## Required action
Check every line below for the word "function" and copy each one that has it.

────────────────

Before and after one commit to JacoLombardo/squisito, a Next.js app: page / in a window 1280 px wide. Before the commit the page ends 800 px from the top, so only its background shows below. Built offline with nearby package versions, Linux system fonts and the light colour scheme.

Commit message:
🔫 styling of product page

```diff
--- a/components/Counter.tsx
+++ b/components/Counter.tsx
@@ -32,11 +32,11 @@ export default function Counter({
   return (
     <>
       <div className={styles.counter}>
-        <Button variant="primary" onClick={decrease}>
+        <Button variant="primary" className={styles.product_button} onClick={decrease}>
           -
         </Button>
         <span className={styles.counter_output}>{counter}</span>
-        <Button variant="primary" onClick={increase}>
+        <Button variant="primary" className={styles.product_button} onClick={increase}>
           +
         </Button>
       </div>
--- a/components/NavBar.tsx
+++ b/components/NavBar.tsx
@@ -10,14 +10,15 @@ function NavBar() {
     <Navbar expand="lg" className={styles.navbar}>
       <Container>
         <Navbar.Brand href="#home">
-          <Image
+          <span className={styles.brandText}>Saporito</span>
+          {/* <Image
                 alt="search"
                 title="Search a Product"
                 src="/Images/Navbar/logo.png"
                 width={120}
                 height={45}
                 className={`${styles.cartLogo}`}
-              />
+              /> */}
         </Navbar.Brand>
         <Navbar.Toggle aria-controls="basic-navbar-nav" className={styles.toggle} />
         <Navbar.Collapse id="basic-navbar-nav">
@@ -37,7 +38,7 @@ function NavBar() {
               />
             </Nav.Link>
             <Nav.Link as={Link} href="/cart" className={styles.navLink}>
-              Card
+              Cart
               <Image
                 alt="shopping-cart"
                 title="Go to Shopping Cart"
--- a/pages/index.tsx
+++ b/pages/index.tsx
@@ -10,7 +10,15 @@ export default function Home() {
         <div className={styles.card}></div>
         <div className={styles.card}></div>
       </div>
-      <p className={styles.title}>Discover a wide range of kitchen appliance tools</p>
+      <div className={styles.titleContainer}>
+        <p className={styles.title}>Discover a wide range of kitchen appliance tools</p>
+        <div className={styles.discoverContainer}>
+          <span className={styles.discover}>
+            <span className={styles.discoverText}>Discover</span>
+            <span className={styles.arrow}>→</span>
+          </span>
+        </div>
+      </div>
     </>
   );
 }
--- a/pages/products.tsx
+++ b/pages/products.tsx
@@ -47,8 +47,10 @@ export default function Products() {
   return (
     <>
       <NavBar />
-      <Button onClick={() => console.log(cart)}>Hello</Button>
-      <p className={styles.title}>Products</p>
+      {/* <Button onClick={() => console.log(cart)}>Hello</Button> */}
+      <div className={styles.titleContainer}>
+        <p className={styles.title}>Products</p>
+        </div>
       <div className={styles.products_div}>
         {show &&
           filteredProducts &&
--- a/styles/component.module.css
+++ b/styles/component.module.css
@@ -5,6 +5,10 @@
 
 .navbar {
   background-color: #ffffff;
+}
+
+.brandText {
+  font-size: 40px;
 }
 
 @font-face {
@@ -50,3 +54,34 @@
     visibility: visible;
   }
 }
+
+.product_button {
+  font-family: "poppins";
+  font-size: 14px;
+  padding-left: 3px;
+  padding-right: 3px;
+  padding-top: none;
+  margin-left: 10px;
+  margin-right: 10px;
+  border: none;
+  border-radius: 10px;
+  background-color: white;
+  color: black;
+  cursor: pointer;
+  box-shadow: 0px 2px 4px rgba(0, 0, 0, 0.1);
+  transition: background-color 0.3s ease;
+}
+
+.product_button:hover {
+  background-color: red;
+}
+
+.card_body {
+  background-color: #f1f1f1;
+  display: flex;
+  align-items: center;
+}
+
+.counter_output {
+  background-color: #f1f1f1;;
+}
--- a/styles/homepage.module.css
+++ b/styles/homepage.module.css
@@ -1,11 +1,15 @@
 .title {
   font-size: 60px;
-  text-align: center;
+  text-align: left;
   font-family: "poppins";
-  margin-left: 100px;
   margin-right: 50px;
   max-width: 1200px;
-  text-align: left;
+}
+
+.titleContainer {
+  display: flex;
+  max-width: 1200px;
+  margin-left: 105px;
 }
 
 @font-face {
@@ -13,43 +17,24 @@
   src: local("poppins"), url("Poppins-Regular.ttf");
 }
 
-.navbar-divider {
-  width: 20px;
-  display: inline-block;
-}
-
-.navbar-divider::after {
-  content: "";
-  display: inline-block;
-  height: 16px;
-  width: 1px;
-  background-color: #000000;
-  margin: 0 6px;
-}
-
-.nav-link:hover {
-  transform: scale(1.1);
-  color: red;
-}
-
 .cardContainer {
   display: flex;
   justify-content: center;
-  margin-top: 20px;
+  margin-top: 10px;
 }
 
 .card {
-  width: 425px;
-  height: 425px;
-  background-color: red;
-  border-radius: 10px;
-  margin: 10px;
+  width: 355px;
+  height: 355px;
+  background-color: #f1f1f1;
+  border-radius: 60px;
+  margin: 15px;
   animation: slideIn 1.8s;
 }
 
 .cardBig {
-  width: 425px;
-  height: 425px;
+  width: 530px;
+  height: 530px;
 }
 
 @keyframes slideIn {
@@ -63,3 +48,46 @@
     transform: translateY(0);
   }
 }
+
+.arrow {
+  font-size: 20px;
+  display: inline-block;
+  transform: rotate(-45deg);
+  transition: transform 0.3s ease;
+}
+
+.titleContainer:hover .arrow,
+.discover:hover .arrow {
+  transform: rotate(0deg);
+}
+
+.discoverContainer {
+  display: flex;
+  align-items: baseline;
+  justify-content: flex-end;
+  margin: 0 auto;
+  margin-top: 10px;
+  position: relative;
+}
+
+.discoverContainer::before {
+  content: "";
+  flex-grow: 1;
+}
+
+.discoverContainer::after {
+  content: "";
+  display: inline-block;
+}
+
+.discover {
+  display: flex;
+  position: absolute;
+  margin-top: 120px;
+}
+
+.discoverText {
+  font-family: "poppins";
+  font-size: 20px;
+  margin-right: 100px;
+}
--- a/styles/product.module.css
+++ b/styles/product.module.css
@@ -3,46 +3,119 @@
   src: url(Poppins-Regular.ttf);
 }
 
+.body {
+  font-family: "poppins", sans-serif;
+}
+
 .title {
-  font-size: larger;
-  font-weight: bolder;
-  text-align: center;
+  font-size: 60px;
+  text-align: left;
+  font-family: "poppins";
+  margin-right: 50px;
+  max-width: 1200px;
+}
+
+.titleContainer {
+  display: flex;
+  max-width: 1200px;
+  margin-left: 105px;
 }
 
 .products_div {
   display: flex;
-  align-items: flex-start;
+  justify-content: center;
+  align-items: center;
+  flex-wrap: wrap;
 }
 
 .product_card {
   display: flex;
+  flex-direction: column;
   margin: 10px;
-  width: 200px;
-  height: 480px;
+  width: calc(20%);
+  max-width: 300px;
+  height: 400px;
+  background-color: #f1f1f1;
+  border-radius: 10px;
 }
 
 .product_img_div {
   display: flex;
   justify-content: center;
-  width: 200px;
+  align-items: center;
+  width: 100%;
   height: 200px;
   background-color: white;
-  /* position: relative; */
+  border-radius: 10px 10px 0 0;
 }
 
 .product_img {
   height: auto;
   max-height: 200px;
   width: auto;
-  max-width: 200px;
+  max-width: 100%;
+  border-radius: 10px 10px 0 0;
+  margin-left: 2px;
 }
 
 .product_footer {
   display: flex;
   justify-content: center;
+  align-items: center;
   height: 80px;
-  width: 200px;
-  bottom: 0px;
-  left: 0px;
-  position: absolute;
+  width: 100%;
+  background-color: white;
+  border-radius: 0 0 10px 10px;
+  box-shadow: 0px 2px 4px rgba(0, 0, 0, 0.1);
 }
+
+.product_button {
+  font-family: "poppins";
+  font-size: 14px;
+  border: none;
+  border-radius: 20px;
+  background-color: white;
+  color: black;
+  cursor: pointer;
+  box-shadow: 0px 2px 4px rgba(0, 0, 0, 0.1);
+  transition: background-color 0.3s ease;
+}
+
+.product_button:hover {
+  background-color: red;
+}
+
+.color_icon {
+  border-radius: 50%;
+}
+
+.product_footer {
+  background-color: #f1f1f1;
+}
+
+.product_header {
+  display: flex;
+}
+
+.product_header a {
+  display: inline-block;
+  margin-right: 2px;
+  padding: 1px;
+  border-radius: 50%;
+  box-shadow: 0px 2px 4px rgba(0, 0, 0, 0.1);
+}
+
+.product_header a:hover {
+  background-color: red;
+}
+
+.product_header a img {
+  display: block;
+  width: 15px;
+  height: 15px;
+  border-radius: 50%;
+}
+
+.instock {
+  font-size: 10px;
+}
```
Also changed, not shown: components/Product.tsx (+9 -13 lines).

────────────────

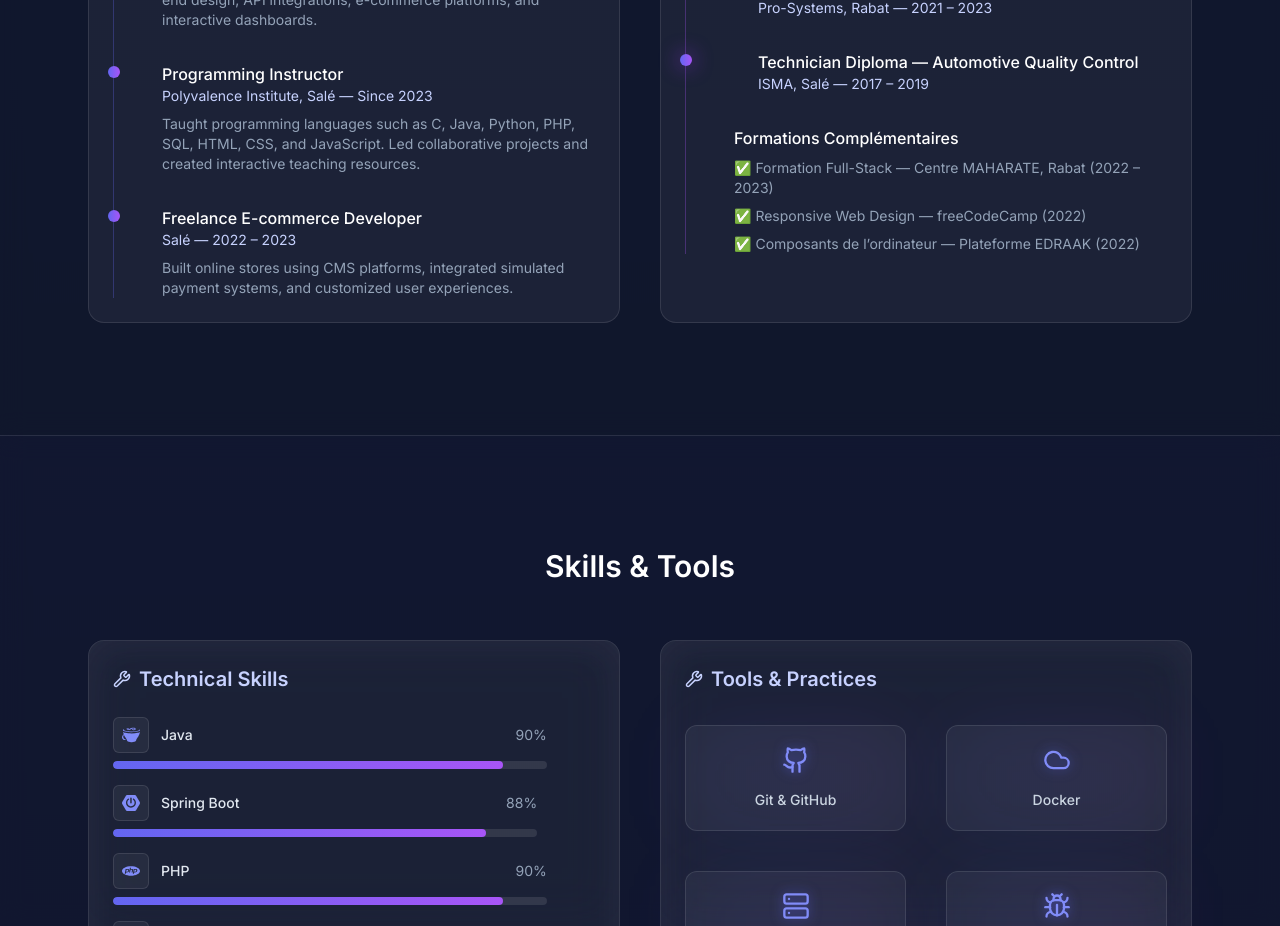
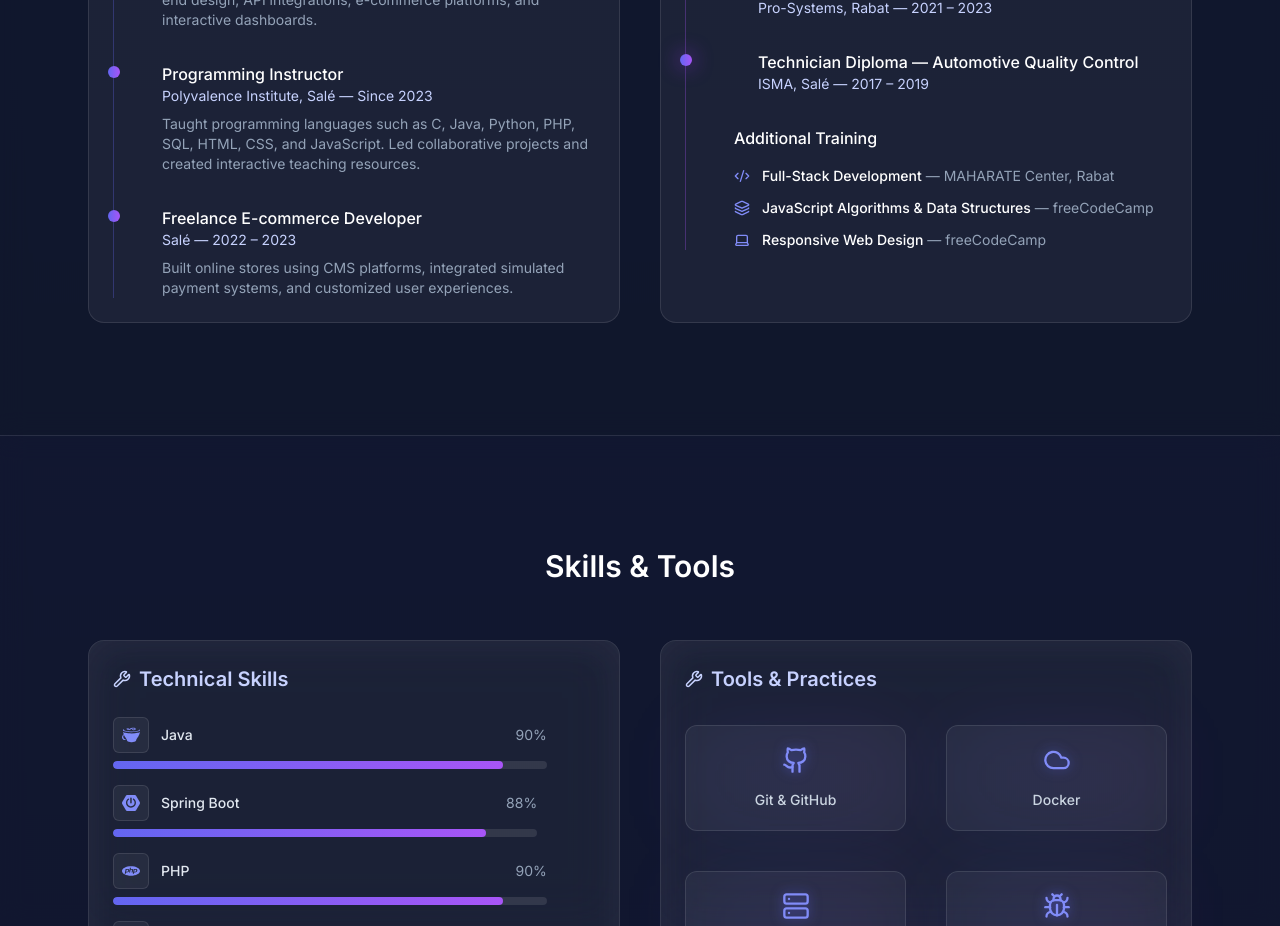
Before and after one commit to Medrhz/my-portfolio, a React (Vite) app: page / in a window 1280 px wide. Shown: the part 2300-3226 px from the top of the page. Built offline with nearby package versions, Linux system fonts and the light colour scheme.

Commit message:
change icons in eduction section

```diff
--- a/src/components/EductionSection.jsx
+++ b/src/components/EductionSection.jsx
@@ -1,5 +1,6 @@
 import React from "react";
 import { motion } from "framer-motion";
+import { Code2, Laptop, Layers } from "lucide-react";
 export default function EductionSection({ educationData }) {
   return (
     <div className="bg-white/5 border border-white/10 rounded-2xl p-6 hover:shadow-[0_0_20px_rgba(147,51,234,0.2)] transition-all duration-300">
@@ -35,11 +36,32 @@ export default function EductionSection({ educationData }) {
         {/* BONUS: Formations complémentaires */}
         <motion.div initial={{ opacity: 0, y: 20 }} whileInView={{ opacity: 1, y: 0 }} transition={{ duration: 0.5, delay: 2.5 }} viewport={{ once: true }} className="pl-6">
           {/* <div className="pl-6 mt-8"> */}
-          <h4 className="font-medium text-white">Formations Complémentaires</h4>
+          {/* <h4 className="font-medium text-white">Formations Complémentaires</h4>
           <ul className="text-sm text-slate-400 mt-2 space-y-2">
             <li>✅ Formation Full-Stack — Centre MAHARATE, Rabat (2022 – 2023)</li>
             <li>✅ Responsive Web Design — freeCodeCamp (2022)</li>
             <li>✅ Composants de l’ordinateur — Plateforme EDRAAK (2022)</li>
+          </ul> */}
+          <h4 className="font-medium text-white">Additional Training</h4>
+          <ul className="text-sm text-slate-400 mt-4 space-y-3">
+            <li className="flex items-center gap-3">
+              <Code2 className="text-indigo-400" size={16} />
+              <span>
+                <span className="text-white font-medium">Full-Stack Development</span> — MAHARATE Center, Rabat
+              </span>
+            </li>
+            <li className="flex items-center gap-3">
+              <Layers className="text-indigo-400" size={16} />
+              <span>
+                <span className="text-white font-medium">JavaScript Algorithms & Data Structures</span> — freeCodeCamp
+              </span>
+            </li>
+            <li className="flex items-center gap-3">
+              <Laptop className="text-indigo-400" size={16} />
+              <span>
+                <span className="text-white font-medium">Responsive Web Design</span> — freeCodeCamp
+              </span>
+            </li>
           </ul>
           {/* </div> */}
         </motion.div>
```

────────────────

## Written solution
@@ -32,11 +32,11 @@ export default function Counter({
@@ -10,14 +10,15 @@ function NavBar() {
@@ -37,7 +38,7 @@ function NavBar() {
@@ -10,7 +10,15 @@ export default function Home() {
@@ -47,8 +47,10 @@ export default function Products() {
 export default function EductionSection({ educationData }) {
@@ -35,11 +36,32 @@ export default function EductionSection({ educationData }) {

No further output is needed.